Data excerpts:
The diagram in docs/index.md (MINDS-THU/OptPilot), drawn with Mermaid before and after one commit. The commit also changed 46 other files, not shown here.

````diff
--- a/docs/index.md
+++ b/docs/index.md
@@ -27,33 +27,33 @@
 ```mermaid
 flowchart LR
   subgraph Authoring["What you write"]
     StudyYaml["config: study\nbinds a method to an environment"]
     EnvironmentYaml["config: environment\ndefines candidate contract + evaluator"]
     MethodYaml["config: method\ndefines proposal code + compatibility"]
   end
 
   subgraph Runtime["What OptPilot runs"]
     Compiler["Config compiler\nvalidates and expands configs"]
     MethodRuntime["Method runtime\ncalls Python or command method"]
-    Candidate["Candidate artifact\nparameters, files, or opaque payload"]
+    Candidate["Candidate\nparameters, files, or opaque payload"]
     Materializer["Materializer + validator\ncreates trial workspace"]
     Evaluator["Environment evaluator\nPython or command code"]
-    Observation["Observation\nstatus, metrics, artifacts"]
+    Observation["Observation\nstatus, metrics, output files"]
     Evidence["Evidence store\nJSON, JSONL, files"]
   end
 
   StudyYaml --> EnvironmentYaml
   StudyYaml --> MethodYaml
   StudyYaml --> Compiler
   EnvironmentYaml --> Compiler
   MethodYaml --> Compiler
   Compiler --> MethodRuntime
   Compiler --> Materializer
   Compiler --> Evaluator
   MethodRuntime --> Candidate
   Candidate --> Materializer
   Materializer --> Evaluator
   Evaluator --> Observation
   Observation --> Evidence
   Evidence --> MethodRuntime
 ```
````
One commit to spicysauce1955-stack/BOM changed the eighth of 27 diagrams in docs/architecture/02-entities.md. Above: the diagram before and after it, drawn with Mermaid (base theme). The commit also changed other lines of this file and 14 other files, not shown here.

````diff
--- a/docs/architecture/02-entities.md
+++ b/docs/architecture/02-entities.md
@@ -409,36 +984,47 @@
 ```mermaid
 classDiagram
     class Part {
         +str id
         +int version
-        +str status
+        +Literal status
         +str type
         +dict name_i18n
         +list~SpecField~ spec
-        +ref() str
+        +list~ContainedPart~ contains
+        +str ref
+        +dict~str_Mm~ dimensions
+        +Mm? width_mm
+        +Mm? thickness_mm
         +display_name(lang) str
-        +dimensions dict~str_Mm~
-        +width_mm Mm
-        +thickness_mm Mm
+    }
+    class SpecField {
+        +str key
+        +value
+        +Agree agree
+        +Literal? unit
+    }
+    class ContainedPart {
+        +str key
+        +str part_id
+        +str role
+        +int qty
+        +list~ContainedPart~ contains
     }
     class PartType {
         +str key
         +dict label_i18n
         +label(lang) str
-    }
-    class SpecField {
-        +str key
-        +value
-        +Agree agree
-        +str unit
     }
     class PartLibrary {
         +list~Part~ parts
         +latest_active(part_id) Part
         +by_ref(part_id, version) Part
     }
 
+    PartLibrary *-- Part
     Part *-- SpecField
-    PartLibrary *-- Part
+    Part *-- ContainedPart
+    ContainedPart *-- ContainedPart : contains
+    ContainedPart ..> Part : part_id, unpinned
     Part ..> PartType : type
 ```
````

Aim of the task:
Go through the data above and copy each line that holds the word "EnvironmentYaml".

Reply to the exercise:
     EnvironmentYaml["config: environment\ndefines candidate contract + evaluator"]
   StudyYaml --> EnvironmentYaml
   EnvironmentYaml --> Compiler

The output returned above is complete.